### Your instructions
Every line of the entries below that includes "from" belongs in the answer, copied as written.
Top of Information shown
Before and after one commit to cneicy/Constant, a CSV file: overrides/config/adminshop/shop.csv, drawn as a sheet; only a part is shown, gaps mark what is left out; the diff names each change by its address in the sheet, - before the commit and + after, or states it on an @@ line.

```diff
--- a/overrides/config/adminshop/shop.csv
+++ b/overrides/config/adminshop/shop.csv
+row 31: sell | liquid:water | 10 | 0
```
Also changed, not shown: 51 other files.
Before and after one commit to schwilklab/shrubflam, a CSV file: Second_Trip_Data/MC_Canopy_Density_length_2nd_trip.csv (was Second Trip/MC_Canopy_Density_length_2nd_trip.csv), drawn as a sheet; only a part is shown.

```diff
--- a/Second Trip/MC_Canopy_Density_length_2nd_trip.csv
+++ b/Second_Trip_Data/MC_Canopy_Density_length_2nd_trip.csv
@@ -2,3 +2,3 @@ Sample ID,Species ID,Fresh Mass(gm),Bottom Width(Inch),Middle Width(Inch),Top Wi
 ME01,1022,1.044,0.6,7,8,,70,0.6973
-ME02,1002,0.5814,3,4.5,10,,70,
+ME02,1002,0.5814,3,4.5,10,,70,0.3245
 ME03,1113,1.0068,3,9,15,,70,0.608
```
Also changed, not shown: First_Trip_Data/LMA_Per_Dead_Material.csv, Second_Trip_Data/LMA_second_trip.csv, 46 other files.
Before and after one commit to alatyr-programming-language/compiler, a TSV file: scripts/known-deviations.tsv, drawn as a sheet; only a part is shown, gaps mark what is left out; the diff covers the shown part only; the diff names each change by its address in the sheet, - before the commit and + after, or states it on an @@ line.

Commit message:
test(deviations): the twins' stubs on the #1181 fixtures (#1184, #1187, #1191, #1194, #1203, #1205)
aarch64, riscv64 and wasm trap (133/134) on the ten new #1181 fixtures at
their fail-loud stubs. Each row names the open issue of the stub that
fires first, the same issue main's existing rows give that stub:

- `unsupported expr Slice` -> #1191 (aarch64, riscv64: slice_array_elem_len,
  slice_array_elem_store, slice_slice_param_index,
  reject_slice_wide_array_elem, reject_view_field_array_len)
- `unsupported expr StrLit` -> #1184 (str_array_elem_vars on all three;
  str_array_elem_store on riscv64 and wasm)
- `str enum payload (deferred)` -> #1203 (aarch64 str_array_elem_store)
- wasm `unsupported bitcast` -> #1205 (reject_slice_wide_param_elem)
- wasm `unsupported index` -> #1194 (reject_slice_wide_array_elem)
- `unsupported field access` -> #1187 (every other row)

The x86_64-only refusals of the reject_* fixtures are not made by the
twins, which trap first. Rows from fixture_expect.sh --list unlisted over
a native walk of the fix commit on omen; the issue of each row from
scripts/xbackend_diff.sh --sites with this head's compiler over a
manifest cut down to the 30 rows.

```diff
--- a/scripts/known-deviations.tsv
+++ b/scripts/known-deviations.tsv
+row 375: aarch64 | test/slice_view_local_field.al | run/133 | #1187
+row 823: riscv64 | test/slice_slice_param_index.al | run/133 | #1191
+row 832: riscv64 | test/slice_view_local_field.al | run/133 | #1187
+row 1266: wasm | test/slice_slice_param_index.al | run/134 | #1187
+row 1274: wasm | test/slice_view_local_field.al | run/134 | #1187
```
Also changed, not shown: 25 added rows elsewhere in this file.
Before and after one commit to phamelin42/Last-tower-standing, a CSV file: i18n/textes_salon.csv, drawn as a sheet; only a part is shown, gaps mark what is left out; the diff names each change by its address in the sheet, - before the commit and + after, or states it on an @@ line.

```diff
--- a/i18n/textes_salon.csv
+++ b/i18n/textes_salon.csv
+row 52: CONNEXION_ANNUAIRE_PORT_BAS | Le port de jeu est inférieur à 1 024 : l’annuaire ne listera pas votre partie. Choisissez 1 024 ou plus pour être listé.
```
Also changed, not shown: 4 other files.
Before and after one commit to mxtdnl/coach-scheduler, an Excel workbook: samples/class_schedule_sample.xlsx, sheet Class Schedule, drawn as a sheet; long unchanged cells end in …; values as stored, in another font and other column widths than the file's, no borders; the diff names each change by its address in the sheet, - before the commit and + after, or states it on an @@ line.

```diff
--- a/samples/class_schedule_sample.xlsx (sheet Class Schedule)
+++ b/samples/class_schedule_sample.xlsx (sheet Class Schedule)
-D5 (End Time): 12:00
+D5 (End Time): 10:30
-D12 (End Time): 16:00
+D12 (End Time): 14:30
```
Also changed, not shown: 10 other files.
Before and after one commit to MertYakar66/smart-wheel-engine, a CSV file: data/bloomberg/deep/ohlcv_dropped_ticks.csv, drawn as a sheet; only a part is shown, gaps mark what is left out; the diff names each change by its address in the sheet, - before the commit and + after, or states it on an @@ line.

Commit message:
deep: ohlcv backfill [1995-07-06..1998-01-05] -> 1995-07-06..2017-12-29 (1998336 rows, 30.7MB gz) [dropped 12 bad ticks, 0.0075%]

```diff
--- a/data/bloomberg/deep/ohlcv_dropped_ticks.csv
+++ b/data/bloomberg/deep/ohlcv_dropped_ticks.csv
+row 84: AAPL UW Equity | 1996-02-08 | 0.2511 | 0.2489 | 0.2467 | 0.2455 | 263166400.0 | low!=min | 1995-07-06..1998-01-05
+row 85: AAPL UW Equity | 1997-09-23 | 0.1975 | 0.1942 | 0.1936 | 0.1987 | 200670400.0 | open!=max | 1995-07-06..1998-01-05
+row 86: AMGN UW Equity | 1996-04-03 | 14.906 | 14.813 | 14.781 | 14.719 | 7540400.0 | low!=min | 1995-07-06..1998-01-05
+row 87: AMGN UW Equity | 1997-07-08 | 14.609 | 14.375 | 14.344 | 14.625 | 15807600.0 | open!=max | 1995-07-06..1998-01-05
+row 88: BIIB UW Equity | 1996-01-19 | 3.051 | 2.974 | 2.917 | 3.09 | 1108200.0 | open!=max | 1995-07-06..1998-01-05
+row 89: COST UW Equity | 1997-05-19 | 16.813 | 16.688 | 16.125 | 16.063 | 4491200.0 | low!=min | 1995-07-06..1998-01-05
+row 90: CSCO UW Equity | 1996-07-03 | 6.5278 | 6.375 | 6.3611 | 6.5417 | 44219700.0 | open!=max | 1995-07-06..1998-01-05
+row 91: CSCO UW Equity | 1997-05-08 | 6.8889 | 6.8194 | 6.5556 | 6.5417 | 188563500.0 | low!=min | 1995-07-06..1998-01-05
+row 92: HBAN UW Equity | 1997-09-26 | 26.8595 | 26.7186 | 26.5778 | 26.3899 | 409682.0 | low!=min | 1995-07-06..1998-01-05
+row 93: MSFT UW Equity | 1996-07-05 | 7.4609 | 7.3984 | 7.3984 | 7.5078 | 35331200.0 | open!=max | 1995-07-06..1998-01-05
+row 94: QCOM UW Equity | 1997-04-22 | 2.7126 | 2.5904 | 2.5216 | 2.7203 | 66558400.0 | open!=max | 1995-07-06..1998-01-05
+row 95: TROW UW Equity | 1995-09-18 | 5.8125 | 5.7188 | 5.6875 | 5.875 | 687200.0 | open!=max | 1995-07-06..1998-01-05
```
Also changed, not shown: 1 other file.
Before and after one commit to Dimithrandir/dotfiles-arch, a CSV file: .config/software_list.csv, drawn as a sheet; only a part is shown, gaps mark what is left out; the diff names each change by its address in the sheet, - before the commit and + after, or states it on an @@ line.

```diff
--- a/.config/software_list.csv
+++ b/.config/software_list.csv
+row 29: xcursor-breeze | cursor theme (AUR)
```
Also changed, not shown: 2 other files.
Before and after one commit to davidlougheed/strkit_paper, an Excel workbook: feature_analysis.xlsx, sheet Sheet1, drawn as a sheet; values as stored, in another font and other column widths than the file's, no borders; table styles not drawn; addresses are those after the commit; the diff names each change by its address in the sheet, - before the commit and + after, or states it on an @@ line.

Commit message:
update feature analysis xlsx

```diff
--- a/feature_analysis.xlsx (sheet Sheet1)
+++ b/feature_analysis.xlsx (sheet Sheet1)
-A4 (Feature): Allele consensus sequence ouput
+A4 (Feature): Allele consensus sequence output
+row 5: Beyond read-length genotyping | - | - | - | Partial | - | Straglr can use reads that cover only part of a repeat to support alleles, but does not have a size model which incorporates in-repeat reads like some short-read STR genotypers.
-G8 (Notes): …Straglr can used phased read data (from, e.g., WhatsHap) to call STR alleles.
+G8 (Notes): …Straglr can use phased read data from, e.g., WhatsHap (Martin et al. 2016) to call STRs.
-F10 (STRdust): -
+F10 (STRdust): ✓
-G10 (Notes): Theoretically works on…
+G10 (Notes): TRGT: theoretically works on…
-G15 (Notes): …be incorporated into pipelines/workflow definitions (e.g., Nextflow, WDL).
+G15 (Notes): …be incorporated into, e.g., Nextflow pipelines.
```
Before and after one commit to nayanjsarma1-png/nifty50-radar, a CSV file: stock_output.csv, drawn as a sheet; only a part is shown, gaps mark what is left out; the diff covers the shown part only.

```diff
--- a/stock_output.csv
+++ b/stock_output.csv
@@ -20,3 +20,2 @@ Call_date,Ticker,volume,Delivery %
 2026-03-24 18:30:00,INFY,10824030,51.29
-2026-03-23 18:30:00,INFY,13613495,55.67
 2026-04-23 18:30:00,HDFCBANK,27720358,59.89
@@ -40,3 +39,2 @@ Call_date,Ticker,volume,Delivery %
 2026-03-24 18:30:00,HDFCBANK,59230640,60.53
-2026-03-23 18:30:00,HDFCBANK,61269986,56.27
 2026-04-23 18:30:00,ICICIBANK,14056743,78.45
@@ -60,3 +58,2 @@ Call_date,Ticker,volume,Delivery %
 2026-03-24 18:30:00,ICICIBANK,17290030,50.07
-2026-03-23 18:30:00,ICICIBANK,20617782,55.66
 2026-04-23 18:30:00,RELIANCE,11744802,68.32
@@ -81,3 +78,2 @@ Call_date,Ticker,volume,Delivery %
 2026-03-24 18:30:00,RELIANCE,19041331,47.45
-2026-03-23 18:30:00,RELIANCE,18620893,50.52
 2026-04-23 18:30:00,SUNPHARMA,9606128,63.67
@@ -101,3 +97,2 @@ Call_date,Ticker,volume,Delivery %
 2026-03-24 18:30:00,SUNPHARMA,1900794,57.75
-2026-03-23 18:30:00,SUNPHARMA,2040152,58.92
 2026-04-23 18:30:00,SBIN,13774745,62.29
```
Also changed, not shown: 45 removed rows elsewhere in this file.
Bottom of Information shown
### Completed exercise
twins, which trap first. Rows from fixture_expect.sh --list unlisted over
a native walk of the fix commit on omen; the issue of each row from
-G8 (Notes): …Straglr can used phased read data (from, e.g., WhatsHap) to call STR alleles.
+G8 (Notes): …Straglr can use phased read data from, e.g., WhatsHap (Martin et al. 2016) to call STRs.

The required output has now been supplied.